(Front-end code edit data)
◇ ◇ ◇

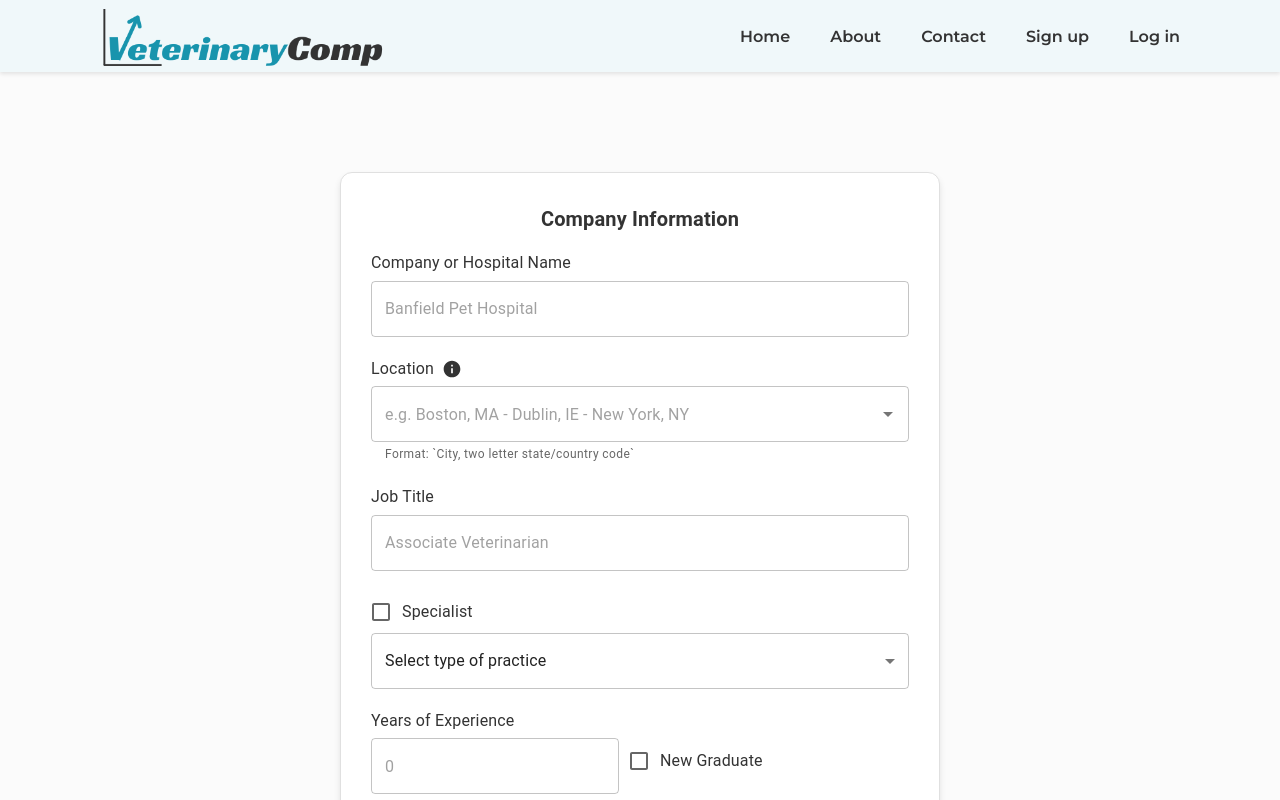
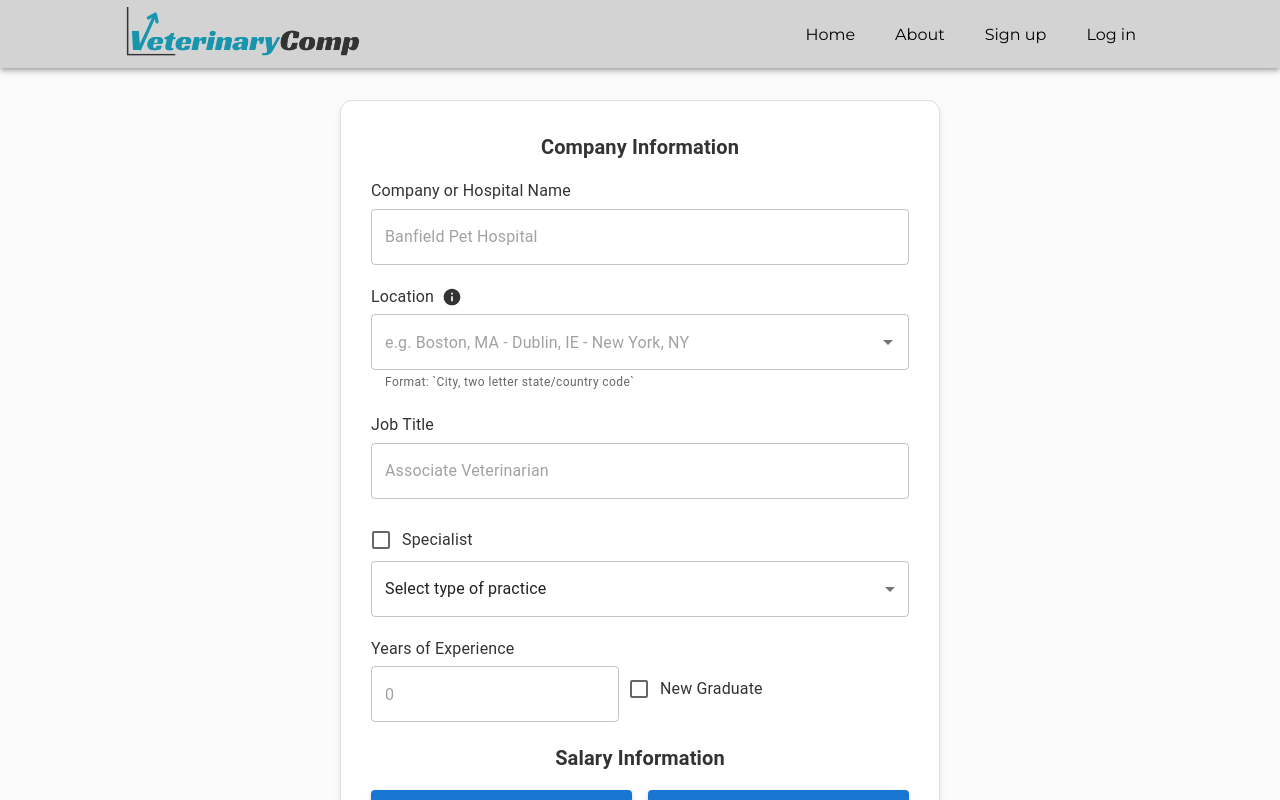
Before and after one commit to RyanNicoletti/vetcomp, a React (Vite) app in the folder frontend/: page /addcomp in a window 1280 px wide. Shown: the top 800 px of the page. Built offline with nearby package versions, Linux system fonts and the light colour scheme.

Commit message:
refactor header

```diff
--- a/frontend/src/App.tsx
+++ b/frontend/src/App.tsx
@@ -1,6 +1,6 @@
 import { BrowserRouter as Router, Routes, Route } from "react-router-dom";
 import "./App.css";
-import NavBar from "./components/navbar/NavBar";
+import Header from "./components/header/Header";
 import Home from "./pages/Home";
 import AddCompForm from "./pages/AddCompForm";
 import { Box } from "@mui/material";
@@ -9,7 +9,7 @@ function App() {
   return (
     <Router>
       <Box className="nav-container">
-        <NavBar />
+        <Header />
       </Box>
       <Routes>
         <Route path="/" element={<Home />} />
--- /dev/null
+++ b/frontend/src/components/header/Header.css
@@ -0,0 +1,40 @@
+.desktop_logo {
+  margin-left: 100px;
+  height: 50px;
+}
+
+.desktop_nav_items {
+  margin-right: 100px;
+}
+
+.desktop_nav_item {
+  color: black;
+  padding: 10px 20px;
+}
+
+.nav_container {
+  display: flex;
+  align-items: center;
+  justify-content: space-between;
+  margin-top: auto;
+  margin-bottom: auto;
+}
+
+#burger_menu {
+  display: none;
+}
+
+@media (width <= 600px) {
+  #burger_menu {
+    display: block;
+  }
+  .desktop_logo {
+    display: none;
+  }
+  .desktop_nav_logo {
+    display: none;
+  }
+  .desktop_nav_items {
+    display: none;
+  }
+}
--- /dev/null
+++ b/frontend/src/components/header/Header.tsx
@@ -0,0 +1,142 @@
+import { useState } from "react";
+import logo_expanded from "../../assets/logo_expanded.png";
+import logo_abrev from "../../assets/logo_abrev.png";
+import { NavLink } from "react-router-dom";
+import {
+  AppBar,
+  Box,
+  Divider,
+  Drawer,
+  IconButton,
+  List,
+  ListItem,
+  ListItemText,
+  Toolbar,
+} from "@mui/material";
+import MenuIcon from "@mui/icons-material/Menu";
+import "./Header.css";
+
+const navItems: string[] = ["Home", "About", "Sign up", "Log in"];
+
+const Header = () => {
+  const [mobileOpen, setMobileOpen] = useState<boolean>(false);
+  const toggleDrawer = () => {
+    setMobileOpen((prev) => !prev);
+  };
+
+  const drawerContent = (
+    <Box
+      onClick={toggleDrawer}
+      className="drawer-container"
+      style={{
+        width: "250px",
+        height: "100%",
+        backgroundColor: "lightgrey",
+        display: "flex",
+        flexDirection: "column",
+        alignItems: "center",
+      }}>
+      <NavLink
+        to="/"
+        className="mobile_logo_link"
+        style={{
+          borderBottom: "solid black 2px",
+          width: "100%",
+          display: "flex",
+          justifyContent: "center",
+          padding: "20px 0",
+          marginBottom: "20px",
+        }}>
+        <img
+          src={logo_abrev}
+          alt="Logo"
+          className="mobile_logo"
+          style={{
+            maxWidth: "120px",
+            height: "auto",
+          }}
+        />
+      </NavLink>
+      <Divider />
+      <List style={{ padding: 0 }}>
+        {navItems.map((item) => (
+          <ListItem key={item} disablePadding>
+            <NavLink
+              to={
+                item === "Home"
+                  ? "/"
+                  : `/${item.toLocaleLowerCase().replace(" ", "")}`
+              }
+              className="nav_item"
+              style={{
+                display: "block",
+                width: "100%",
+                padding: "12px 24px",
+                color: "#333333",
+                textDecoration: "none",
+                fontSize: "16px",
+                fontWeight: 500,
+                transition: "background-color 0.3s ease",
+              }}>
+              <ListItemText primary={item} />
+            </NavLink>
+          </ListItem>
+        ))}
+      </List>
+    </Box>
+  );
+
+  return (
+    <Box className="header_container">
+      <AppBar
+        component="nav"
+        className="appbar"
+        style={{
+          height: "68px",
+          position: "absolute",
+          background: "#d3d3d3",
+          fontWeight: "500",
+          display: "flex",
+        }}>
+        <Toolbar className="nav_container">
+          <IconButton
+            id="burger_menu"
+            aria-label="open drawer"
+            edge="start"
+            onClick={toggleDrawer}>
+            <MenuIcon />
+          </IconButton>
+          <NavLink to="/" className="desktop_logo_link">
+            <img src={logo_expanded} alt="Logo" className="desktop_logo" />
+          </NavLink>
+          <Box className="desktop_nav_items">
+            {navItems.map((item) => (
+              <NavLink
+                to={
+                  item === "Home"
+                    ? "/"
+                    : `/${item.toLocaleLowerCase().replace(" ", "")}`
+                }
+                className="desktop_nav_item"
+                key={item}>
+                {item}
+              </NavLink>
+            ))}
+          </Box>
+        </Toolbar>
+      </AppBar>
+      <nav>
+        <Drawer
+          variant="temporary"
+          open={mobileOpen}
+          onClose={toggleDrawer}
+          ModalProps={{ keepMounted: true }}
+          className="drawer">
+          {drawerContent}
+        </Drawer>
+      </nav>
+    </Box>
+  );
+};
+
+export default Header;
--- a/frontend/src/components/navbar/NavBar.css
+++ /dev/null
@@ -1,95 +0,0 @@
-:root {
-  --header-bg: #f0f8fa;
-  --link-color: #333333;
-  --link-hover-color: #1894ad;
-  --active-link-color: #1894ad;
-}
-
-.header {
-  width: 100%;
-  top: 0;
-  left: 0;
-  background-color: var(--header-bg);
-  z-index: 100;
-  height: calc(3.5rem + 1rem);
-  box-shadow: 0 2px 4px rgba(0, 0, 0, 0.1);
-}
-
-.nav {
-  display: flex;
-  align-items: center;
-  justify-content: space-between;
-  position: relative;
-  height: 100%;
-  margin: 0 100px;
-}
-
-.nav__logo {
-  display: flex;
-  margin-top: 5px;
-}
-
-.logo {
-  max-height: 60px;
-  width: auto;
-}
-
-.nav__toggle,
-.nav__close {
-  font-size: 1.5rem;
-  color: var(--link-color);
-  cursor: pointer;
-  display: none;
-}
-
-.nav__list {
-  display: flex;
-  flex-direction: row;
-  column-gap: 2.5rem;
-}
-
-.nav__link {
-  color: var(--link-color);
-  font-weight: 600;
-  transition: color 0.3s;
-}
-
-.nav__link:hover {
-  color: var(--link-hover-color);
-}
-
-.active {
-  color: var(--active-link-color);
-}
-
-@media screen and (max-width: 942px) {
-  .nav {
-    margin: 0 20px;
-  }
-
-  .nav__menu {
-    position: fixed;
-    top: 0;
-    right: -100%;
-    background-color: var(--header-bg);
-    width: 80%;
-    height: 100%;
-    padding: 6rem 3rem 0;
-    transition: right 0.4s;
-    box-shadow: -2px 0 4px rgba(0, 0, 0, 0.1);
-  }
-
-  .nav__toggle,
-  .nav__close {
-    display: initial;
-  }
-
-  .nav__list {
-    flex-direction: column;
-    row-gap: 2.5rem;
-  }
-}
-
-.show-menu {
-  right: 0;
-}
--- a/frontend/src/components/navbar/NavBar.tsx
+++ /dev/null
@@ -1,76 +0,0 @@
-import { NavLink } from "react-router-dom";
-import "./NavBar.css";
-import { IoClose, IoMenu } from "react-icons/io5";
-import { useState, useEffect } from "react";
-import logo_expanded from "../../assets/logo_expanded.png";
-import logo_abrev from "../../assets/logo_abrev.png";
-
-const Navbar = () => {
-  const [showMenu, setShowMenu] = useState(false);
-  const [isMobile, setIsMobile] = useState(window.innerWidth <= 942);
-
-  const toggleMenu = () => {
-    setShowMenu(!showMenu);
-  };
-
-  const closeMenuOnMobile = () => {
-    if (isMobile) {
-      setShowMenu(false);
-    }
-  };
-
-  useEffect(() => {
-    const handleResize = () => {
-      setIsMobile(window.innerWidth <= 942);
-    };
-
-    window.addEventListener("resize", handleResize);
-    return () => window.removeEventListener("resize", handleResize);
-  }, []);
-
-  return (
-    <header className="header">
-      <nav className="nav container">
-        <NavLink to="/" className="nav__logo">
-          <img
-            src={isMobile ? logo_abrev : logo_expanded}
-            alt="Logo"
-            className="logo"
-          />
-        </NavLink>
-
-        <div
-          className={`nav__menu ${showMenu ? "show-menu" : ""}`}
-          id="nav-menu">
-          <ul className="nav__list">
-            {["Home", "About", "Contact", "Sign up", "Log in"].map((item) => (
-              <li key={item} className="nav__item">
-                <NavLink
-                  to={
-                    item === "Home"
-                      ? "/"
-                      : `/${item.toLowerCase().replace(" ", "")}`
-                  }
-                  className={({ isActive }) =>
-                    `nav__link ${isActive ? "active" : ""}`
-                  }
-                  onClick={closeMenuOnMobile}>
-                  {item}
-                </NavLink>
-              </li>
-            ))}
-          </ul>
-          <div className="nav__close" id="nav-close" onClick={toggleMenu}>
-            <IoClose />
-          </div>
-        </div>
-
-        <div className="nav__toggle" id="nav-toggle" onClick={toggleMenu}>
-          <IoMenu />
-        </div>
-      </nav>
-    </header>
-  );
-};
-
-export default Navbar;
```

◇ ◇ ◇

◆ WORK INSTRUCTIONS ◆
Return only the number of lines above that include "rgba".

◆ TASK OUTPUT ◆
2